American Jewish Committee CEO Ted Deutch said he is working with his Israeli friends to prevent the government in Jerusalem from changing the Law of Return.
Under the current law, an individual with a single Jewish grandparent is eligible for automatic Israeli citizenship.
“We want the Israeli government and our friends to understand that we will act to prevent anything from happening to cause rifts within Diaspora Jewry,” Deutch said. “We don’t want anything to happen that could stop people from seeing Israel as their place of refuge, especially now, during a period of heightened antisemitism.”
The former congressman added that he had been “clear” about the matter in conversations with Israeli officials during his visit this week to the country.
“Any restrictions imposed on the Law of Return is not a message that we can send to Jewish communities around the world, and we’ve been clear on this during our conversations,” said Deutch.
According to halacha, or Jewish religious law, a person is Jewish if they or their mother is Jewish, or if they convert to Judaism.
There are currently an estimated 400,000 people in Israel’s Jewish sector who are not considered Jewish according to halacha.

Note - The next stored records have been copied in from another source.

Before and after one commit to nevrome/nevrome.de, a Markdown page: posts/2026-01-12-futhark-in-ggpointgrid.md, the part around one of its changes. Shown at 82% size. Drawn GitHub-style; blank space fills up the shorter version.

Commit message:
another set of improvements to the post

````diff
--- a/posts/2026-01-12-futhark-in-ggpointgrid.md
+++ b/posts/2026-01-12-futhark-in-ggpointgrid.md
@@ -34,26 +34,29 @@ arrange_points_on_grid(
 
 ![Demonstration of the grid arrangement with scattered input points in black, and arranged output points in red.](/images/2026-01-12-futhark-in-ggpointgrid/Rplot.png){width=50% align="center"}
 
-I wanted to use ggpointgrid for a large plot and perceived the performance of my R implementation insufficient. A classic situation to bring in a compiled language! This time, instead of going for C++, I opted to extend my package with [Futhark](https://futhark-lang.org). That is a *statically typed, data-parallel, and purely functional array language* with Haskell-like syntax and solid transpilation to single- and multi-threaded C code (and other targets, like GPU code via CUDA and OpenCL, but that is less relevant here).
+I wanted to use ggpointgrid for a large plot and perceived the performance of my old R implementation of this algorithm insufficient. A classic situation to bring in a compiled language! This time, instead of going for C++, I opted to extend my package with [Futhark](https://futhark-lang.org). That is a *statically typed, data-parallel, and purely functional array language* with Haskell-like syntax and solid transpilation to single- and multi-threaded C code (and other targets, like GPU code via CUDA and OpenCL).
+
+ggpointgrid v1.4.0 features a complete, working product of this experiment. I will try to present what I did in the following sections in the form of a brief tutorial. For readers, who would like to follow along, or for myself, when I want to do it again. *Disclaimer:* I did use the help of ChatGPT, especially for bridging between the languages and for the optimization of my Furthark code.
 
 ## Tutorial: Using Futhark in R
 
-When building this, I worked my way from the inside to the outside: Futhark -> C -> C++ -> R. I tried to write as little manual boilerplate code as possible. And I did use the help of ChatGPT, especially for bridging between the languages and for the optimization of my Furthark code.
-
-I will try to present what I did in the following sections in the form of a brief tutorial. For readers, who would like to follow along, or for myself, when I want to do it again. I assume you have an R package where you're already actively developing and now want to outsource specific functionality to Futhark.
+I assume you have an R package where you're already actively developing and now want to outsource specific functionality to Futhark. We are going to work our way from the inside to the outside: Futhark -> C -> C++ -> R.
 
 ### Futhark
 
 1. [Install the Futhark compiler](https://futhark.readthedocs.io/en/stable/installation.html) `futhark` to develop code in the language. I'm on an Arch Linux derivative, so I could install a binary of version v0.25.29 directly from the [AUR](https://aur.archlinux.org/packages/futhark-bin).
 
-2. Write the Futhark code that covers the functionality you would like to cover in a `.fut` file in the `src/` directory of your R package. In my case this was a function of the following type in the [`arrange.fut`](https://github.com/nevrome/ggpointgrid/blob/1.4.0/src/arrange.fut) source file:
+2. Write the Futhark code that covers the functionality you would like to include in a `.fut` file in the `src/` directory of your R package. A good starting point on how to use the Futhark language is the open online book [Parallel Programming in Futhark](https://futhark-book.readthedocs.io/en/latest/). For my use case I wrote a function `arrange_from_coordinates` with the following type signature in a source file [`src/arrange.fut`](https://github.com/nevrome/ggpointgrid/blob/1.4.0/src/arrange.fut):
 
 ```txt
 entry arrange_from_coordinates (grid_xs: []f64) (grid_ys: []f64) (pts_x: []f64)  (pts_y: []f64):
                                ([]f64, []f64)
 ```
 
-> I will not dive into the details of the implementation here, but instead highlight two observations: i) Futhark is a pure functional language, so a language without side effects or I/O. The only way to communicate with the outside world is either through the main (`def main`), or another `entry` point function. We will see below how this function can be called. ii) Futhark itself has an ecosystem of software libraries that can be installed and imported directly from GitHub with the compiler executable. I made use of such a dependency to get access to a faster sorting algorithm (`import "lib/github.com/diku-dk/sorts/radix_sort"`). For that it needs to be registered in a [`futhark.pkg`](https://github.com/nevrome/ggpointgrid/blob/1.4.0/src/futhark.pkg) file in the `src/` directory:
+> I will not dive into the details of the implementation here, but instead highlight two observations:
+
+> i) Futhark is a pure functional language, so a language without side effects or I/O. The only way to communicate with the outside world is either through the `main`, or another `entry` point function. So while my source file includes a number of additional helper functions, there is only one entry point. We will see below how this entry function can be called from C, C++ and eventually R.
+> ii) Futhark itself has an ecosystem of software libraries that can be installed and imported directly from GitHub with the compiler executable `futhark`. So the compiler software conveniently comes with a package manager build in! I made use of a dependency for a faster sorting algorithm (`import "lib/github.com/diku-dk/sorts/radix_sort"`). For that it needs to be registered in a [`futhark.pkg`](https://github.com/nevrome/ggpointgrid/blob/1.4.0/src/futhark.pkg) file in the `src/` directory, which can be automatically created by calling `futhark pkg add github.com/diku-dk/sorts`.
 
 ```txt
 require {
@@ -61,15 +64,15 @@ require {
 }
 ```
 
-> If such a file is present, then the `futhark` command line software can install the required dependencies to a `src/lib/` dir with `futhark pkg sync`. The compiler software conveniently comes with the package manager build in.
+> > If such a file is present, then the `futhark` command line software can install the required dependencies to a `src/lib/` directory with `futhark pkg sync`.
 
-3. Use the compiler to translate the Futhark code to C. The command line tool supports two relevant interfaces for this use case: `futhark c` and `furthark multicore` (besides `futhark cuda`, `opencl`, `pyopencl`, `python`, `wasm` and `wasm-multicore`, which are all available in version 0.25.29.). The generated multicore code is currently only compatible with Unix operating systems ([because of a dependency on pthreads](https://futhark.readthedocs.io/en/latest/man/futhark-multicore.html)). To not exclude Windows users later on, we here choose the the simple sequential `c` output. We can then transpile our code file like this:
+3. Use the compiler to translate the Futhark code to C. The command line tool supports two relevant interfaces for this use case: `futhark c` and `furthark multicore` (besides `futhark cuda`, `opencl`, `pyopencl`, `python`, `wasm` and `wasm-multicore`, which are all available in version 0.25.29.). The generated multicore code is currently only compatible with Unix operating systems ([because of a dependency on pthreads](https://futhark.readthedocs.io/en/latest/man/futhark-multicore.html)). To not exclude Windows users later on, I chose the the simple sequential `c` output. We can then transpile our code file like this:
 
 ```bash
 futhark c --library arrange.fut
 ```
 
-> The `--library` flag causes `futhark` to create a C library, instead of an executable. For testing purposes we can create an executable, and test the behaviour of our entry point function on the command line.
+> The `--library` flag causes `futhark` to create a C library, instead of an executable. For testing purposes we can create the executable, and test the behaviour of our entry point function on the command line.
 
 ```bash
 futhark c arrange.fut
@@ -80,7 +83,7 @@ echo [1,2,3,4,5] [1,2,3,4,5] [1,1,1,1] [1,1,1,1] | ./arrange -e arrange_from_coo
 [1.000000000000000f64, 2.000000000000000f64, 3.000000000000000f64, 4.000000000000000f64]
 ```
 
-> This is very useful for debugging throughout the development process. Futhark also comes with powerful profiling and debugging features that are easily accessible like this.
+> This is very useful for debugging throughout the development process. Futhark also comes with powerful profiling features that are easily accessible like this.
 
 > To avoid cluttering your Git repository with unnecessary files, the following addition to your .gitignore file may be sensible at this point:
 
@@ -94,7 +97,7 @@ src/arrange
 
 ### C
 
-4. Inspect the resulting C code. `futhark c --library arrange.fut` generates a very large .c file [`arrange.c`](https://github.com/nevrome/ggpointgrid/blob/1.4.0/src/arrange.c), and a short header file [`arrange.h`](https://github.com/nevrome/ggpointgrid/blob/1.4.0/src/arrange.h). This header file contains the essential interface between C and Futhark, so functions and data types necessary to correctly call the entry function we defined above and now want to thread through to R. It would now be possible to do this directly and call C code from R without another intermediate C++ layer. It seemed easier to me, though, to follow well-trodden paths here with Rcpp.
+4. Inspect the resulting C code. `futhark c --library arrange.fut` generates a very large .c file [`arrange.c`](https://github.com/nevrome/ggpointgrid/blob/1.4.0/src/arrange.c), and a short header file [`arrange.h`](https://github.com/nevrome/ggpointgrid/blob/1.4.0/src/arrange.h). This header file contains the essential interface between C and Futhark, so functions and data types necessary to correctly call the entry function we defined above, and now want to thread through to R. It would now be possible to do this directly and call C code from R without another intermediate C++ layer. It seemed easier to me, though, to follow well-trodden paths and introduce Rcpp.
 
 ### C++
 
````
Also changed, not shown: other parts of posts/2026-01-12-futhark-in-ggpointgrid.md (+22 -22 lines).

Regarding the Law of Return, then-Prime Minister David Ben-Gurion decided with the establishment of the Jewish state that “whoever was born to a Jewish mother and is not of another religion, or whoever converted according to Jewish law,” will be considered a Jew.
In 1970, however, it was ruled that the children and grandchildren of a Jew could immigrate to Israel by virtue of the Law of Return. During those years, many discussions were held in order to determine who is a Jew, and how to define a person who converts through a non-Orthodox conversion process, but no consensus was reached.
The leaders of seven major Jewish and Zionist organizations warned Prime Minister Benjamin Netanyahu earlier this month that proposed changes to the “grandfather clause” in the Law of Return could affect the unity of world Jewry.
In contrast, Ashkenazi Chief Rabbi of Israel Rabbi David Lau in November urged the Knesset to amend the Law of Return to curb non-Jewish immigration.
The issue came to the fore amid a wave of immigration from Russia and Ukraine following Moscow’s invasion of the latter country, most of whom were not Jewish—only three in 10, according to mid-November data from Israel’s Population and Immigration Authority.
According to an analysis of data from Israel’s Central Bureau of Statistics (CBS), a surge in legal immigration by those who are not halachically Jewish has led to a decrease in the country’s Jewish majority.
The Israeli Immigration Policy Center, an NGO established in 2012 to promote immigration policy that serves Israel’s strategic interests, found that last year’s 23-year record in the number of new immigrants had resulted in a 0.3% decline in the Jewish majority, to 73.6% from 73.9% at the end of 2021.
This continues a 30-year trend, with the country’s Jewish majority having declined by a total of about 10 percentage points over that span, losing about one point every three years on average.
As a result of the “grandparent clause,” of the new immigrants in 2022, only 32,000 (45% of the total) were Jews.